The 24 cultivated accessions and one wild species used (Additional file 3: Table S3) to validate the polymorphic nature of genic-SSR candidate markers were samples from the sesame germplasm collection at the Henan Sesame Center, HAAS, Zhengzhou, China. The F2 segregating population used to validate the 300 sesame genic-SSR marker candidates consisted of 96 lines and was the same as that used in the construction of the first sesame genetic map [10].

RNA isolation and library preparation

Total RNA was isolated with TRIzol (Invitrogen) according to the manufacturer’s instructions and total mRNA was then purified using oligo (dT) magnetic beads. cDNA libraries were prepared according to Illumina sequencing sample preparation protocols. In total, 24 paired-end cDNA libraries were constructed with an insert size ranging from 280 bp to 320 bp.

Illumina sequencing and de novo transcriptome assembly

cDNA libraries were sequenced on an Illumina sequencing platform (GAII) using a 75 bp or 100 bp paired-end approach. Integrated high-quality paired-end Illumina reads (>Q20) were assembled using the de novo assembler Velvet and Oases [39]. After all adaptor sequences, empty reads and low quality sequences were removed from the raw reads, the resultant contigs were built into uni-scaffolds based on paired-end information using TGI Clustering (TGICL) tools [40].

SSR detection and development of primer pairs

To detect SSR markers, 42,566 uni-transcript sequences containing 2-6 repeat motifs were screened using SSRIT [41], and mono-nucleotide SSRs were identified using its EditPlus function. The SSR motif detection criterion was a minimum length of either 15 or 18 bases. Primers for the ≥18 bp genic-SSRs in microsatellite sequences were designed with Primer3 [42], based on the following core criteria: a G/C content between 40% and 70%, an annealing temperature between 54°C and 63°C, a minimum product length of 100 bp, and a primer length of 18–24 nucleotides. All candidate SSR primer pairs were synthesized by BGI (Shenzhen, China). Functional analysis of the transcriptome sequences was carried out with blastn and blastx (NCBI).

DNA extraction, PCR amplification and electrophoresis

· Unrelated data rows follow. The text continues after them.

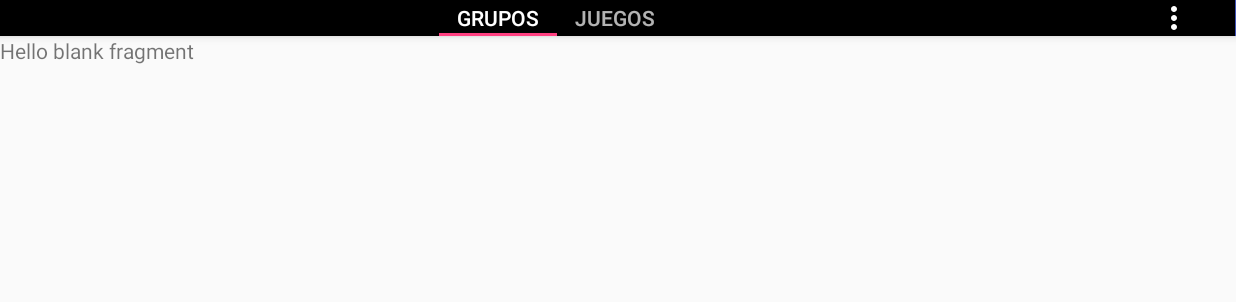
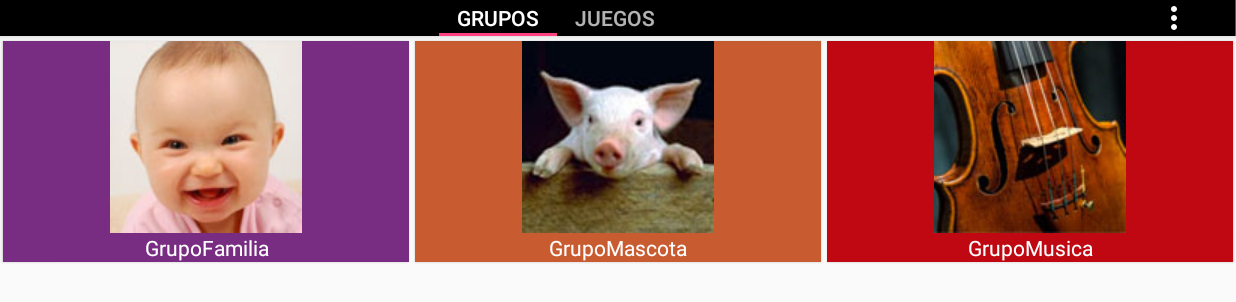
Before and after one commit to cruzmarcano/juego_app, an Android app: the screen it shows after launch (PrincipalActivity), on a phone screen of 824 x 412 dp (held sideways). Shown: the top 302 px of the screen. Run offline under Robolectric (Android 15) with nearby library versions, the phone set to English and light mode, and no system bars.

Commit message:
ReciclerView y CardView de grupo terminado

```diff
--- a/app/src/main/java/com/example/cruzmarcano/juego/CargaActivity.java
+++ b/app/src/main/java/com/example/cruzmarcano/juego/CargaActivity.java
@@ -35,6 +35,9 @@ public class CargaActivity extends AppCompatActivity {
             db.execSQL("INSERT INTO plantilla VALUES (null,'orientacion','#a3bd31');");
             db.execSQL("INSERT INTO plantilla VALUES (null,'arencion','#3D6AAC');");
             db.execSQL("INSERT INTO plantilla VALUES (null,'visual','#782d83');");
+            db.execSQL("INSERT INTO grupo VALUES (null,'GrupoFamilia','#782d83','bebe');");
+            db.execSQL("INSERT INTO grupo VALUES (null,'GrupoMascota','#c85b30','cerdo');");
+            db.execSQL("INSERT INTO grupo VALUES (null,'GrupoMusica','#bf0811','violin');");
             db.execSQL("INSERT INTO juego VALUES (null,1,'Mascota','seleccione el sonido que tenga tenga relacion con la  imagen','cerdo','cerdo',null,null);");
             db.execSQL("INSERT INTO juego VALUES (null,1,'familia','seleccione el sonido que tenga tenga relacion con la  imagen','bebe','bebe',null,null);");
             db.execSQL("INSERT INTO juego VALUES (null,1,'Musica','Seleccione sonido del intrumento musicar mostrado en la imagen','violin','violin',null,null);");
--- a/app/src/main/java/com/example/cruzmarcano/juego/PrincipalGrupos.java
+++ b/app/src/main/java/com/example/cruzmarcano/juego/PrincipalGrupos.java
@@ -4,76 +4,40 @@ import android.content.Context;
 import android.net.Uri;
 import android.os.Bundle;
 import android.support.v4.app.Fragment;
+import android.support.v7.widget.GridLayoutManager;
+import android.support.v7.widget.RecyclerView;
 import android.view.LayoutInflater;
 import android.view.View;
 import android.view.ViewGroup;
 
+import com.example.cruzmarcano.juego.adaptadores.GrupoAdapter;
+import com.example.cruzmarcano.juego.utilidades.TablasCampos;
+
 
 public class PrincipalGrupos extends Fragment {
-    // TODO: Rename parameter arguments, choose names that match
-    // parametrso iniciales
-    private static final String ARG_PARAM1 = "param1";
-    private static final String ARG_PARAM2 = "param2";
-
-    // TODO: Rename and change types of parameters
-    private String mParam1;
-    private String mParam2;
-
-    private OnFragmentInteractionListener mListener;
-
-    public PrincipalGrupos() {
-        // Required empty public constructor
-    }
-
-    /*
-    metodo para  crear instancias del fragmento
-     */
-    // TODO: Rename and change types and number of parameters
-    public static PrincipalGrupos newInstance(String param1, String param2) {
-        PrincipalGrupos fragment = new PrincipalGrupos();
-        Bundle args = new Bundle();
-        args.putString(ARG_PARAM1, param1);
-        args.putString(ARG_PARAM2, param2);
-        fragment.setArguments(args);
-        return fragment;
-    }
+    RecyclerView listaEjercicio;
+    TablasCampos datos;
 
     @Override
-    public void onCreate(Bundle savedInstanceState) {
-        super.onCreate(savedInstanceState);
-        if (getArguments() != null) {
-            mParam1 = getArguments().getString(ARG_PARAM1);
-            mParam2 = getArguments().getString(ARG_PARAM2);
-        }
-    }
+    public View onCreateView(LayoutInflater inflater, ViewGroup container,Bundle savedInstanceState) {
+        datos=new TablasCampos(getContext());
 
-    @Override
-    public View onCreateView(LayoutInflater inflater, ViewGroup container,
-                             Bundle savedInstanceState) {
-        // aqui va el codigo principal
-        return inflater.inflate(R.layout.principal_grupos, container, false);
+        //al crear un fragment este deve devolver una vista por eso se crea el vistaRaiz que crea infla
+        View vistaRaiz = inflater.inflate(R.layout.principal_grupos, container, false);
+        //cateamos el recyclerView
+        listaEjercicio=(RecyclerView)vistaRaiz.findViewById(R.id.recyclerGrupos);
+        //esta linea le dice que todos los elementos ocuparan el mismo espacio
+        listaEjercicio.setHasFixedSize(true);
+        //el layoutManayer gestiona la disposicion de los elementos en la vista diseño
+
+        GridLayoutManager gridLayoutManager = new GridLayoutManager(getContext(),3);
+        listaEjercicio.setLayoutManager(gridLayoutManager);
+
+        GrupoAdapter adactador=new GrupoAdapter(getContext(), datos.selecGrupos());
+        listaEjercicio.setAdapter(adactador);
+
+        return vistaRaiz;
     }
 
 
-    public void onButtonPressed(Uri uri) {
-        if (mListener != null) {
-            mListener.onFragmentInteraction(uri);
-        }
-    }
-
-
-    @Override
-    public void onDetach() {
-        super.onDetach();
-        mListener = null;
-    }
-
-    /**
-     * esta funcion permite comunicacion con otros fragment mas informacion ver web
-     * "http://developer.android.com/training/basics/fragments/communicating.html"
-     */
-    public interface OnFragmentInteractionListener {
-        // TODO: Update argument type and name
-        void onFragmentInteraction(Uri uri);
-    }
 }
--- a/app/src/main/java/com/example/cruzmarcano/juego/adaptadores/GrupoAdapter.java
+++ b/app/src/main/java/com/example/cruzmarcano/juego/adaptadores/GrupoAdapter.java
@@ -5,13 +5,11 @@ import android.graphics.Color;
 import android.net.Uri;
 import android.support.v7.widget.CardView;
 import android.support.v7.widget.RecyclerView;
-import android.text.Layout;
 import android.view.LayoutInflater;
 import android.view.View;
 import android.view.ViewGroup;
 import android.widget.ImageView;
 import android.widget.TextView;
-
 import com.example.cruzmarcano.juego.R;
 import com.example.cruzmarcano.juego.pojo.GruposPojo;
 
@@ -45,6 +43,19 @@ public class GrupoAdapter extends RecyclerView.Adapter<GrupoAdapter.ViewHolder>
     @Override
     public void onBindViewHolder(ViewHolder holder, int position) {
         holder.nombre.setText(gruposPojos.get(position).getNombre());
+
+        if(gruposPojos.get(position).getImagen().length()<8){
+            //optenemos el identificador necesario para la libreria soundPool
+            int ima_id = contexto.getResources().getIdentifier(gruposPojos.get(position).getImagen(), "drawable",
+                    contexto.getPackageName());
+            holder.imagen.setImageResource(ima_id);
+
+        }else{
+            Uri path = Uri.parse(gruposPojos.get(position).getImagen());
+            //cargar imagen
+            holder.imagen.setImageURI(path);
+        }
+
         //color de fondo de la tarjeta
         holder.tarjetagrup.setCardBackgroundColor(Color.parseColor(gruposPojos.get(position).getColor()));
 
--- a/app/src/main/java/com/example/cruzmarcano/juego/utilidades/TablasCampos.java
+++ b/app/src/main/java/com/example/cruzmarcano/juego/utilidades/TablasCampos.java
@@ -9,6 +9,7 @@ import android.widget.Adapter;
 
 import com.example.cruzmarcano.juego.datos.BDalzheimer;
 import com.example.cruzmarcano.juego.pojo.EjerciciosPojo;
+import com.example.cruzmarcano.juego.pojo.GruposPojo;
 
 import java.lang.reflect.Array;
 import java.util.ArrayList;
@@ -83,6 +84,28 @@ public class TablasCampos {
 
     }
 
+    public List<GruposPojo> selecGrupos (){
+        abrirDatabase();
+        Cursor cursor=this.baseDeDatos.rawQuery("select * from grupo",null);
+        List<GruposPojo> gruposPojo=new ArrayList<GruposPojo>();
+        if(cursor.getCount()>0){
+
+            while (cursor.moveToNext()){
+                GruposPojo grupo=new GruposPojo();
+                grupo.setId(cursor.getInt(cursor.getColumnIndex(BDalzheimer.GRUPO_ID)));
+                grupo.setNombre(cursor.getString(cursor.getColumnIndex(BDalzheimer.GRUPO_NOMBRE)));
+                grupo.setColor(cursor.getString(cursor.getColumnIndex(BDalzheimer.GRUPO_COLOR)));
+                grupo.setImagen(cursor.getString(cursor.getColumnIndex(BDalzheimer.GRUPO_IMAGEN)));
+
+                gruposPojo.add(grupo);
+
+            }
+        }
+        cerraDatabase();
+        return gruposPojo;
+
+    }
+
 
 
 
--- a/app/src/main/res/layout/principal_grupos.xml
+++ b/app/src/main/res/layout/principal_grupos.xml
@@ -1,13 +1,16 @@
-<FrameLayout xmlns:android="http://schemas.android.com/apk/res/android"
+<LinearLayout xmlns:android="http://schemas.android.com/apk/res/android"
     xmlns:tools="http://schemas.android.com/tools"
     android:layout_width="match_parent"
     android:layout_height="match_parent"
-    tools:context="com.example.cruzmarcano.juego.PrincipalGrupos">
+    android:orientation="vertical"
+    tools:context="com.example.cruzmarcano.juego.PrincipalEjercicios">
 
-    <!-- TODO: Update blank fragment layout -->
-    <TextView
+    <android.support.v7.widget.RecyclerView
+        android:id="@+id/recyclerGrupos"
         android:layout_width="match_parent"
-        android:layout_height="match_parent"
-        android:text="@string/hello_blank_fragment" />
+        android:layout_height="wrap_content">
 
-</FrameLayout>
+    </android.support.v7.widget.RecyclerView>
+
+
+</LinearLayout>
```
Also changed, not shown: app/src/main/java/com/example/cruzmarcano/juego/pojo/GruposPojo.java (+4 -12 lines).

To validate the SSR markers, genomic DNA was extracted from 25 accessions as described by Paterson et al. [43]. DNA amplification was performed in a 10 μL reaction mixture containing 1 × Buffer, 2.0 mmol/L MgCl2, 0.1 mmol/L dNTPs, 1 μmol/L of each primer, 0.5 U Taq polymerase, and 80 ng template DNA. SSR-PCR amplification was performed on a PTC-225 machine (MJ Research, MA, USA) using the following profile: 1 cycle of 3 min at 94°C, 31 cycles of 1 min at 94°C, 50 s at 56–63°C, 1 min at 72°C and a final cycle of 6 min at 72°C. Amplicon electrophoresis was performed as described by Zhang et al. [44].

SSR genetic similarity analysis and mapping

To estimate the allelic variation of SSRs in the 25 accessions, the polymorphism information content (PIC) of each SSR primer was calculated as following: PIC = 1- i = 1 n Pi2, where Pi is the frequency of the ith allele for a given SSR marker, and n is the total number of alleles detected for that SSR marker [45]. Coefficients of genetic similarity for the 24 cultivated accessions used in this study were calculated using the SIMQUAL program of NTSYS-pc Version 2.10 [46]. A neighbor-joining dendrogram was constructed based on the genetic similarity matrix with the SHAN clustering program [33, 47] of NTSYS-pc using the UPGMA algorithm. We used 18 of our new polymorphic markers to screen the 96 F2 segregation population, 14 of which were integrated into the first sesame genetic linkage map using JoinMap ver. 3.0 program [48].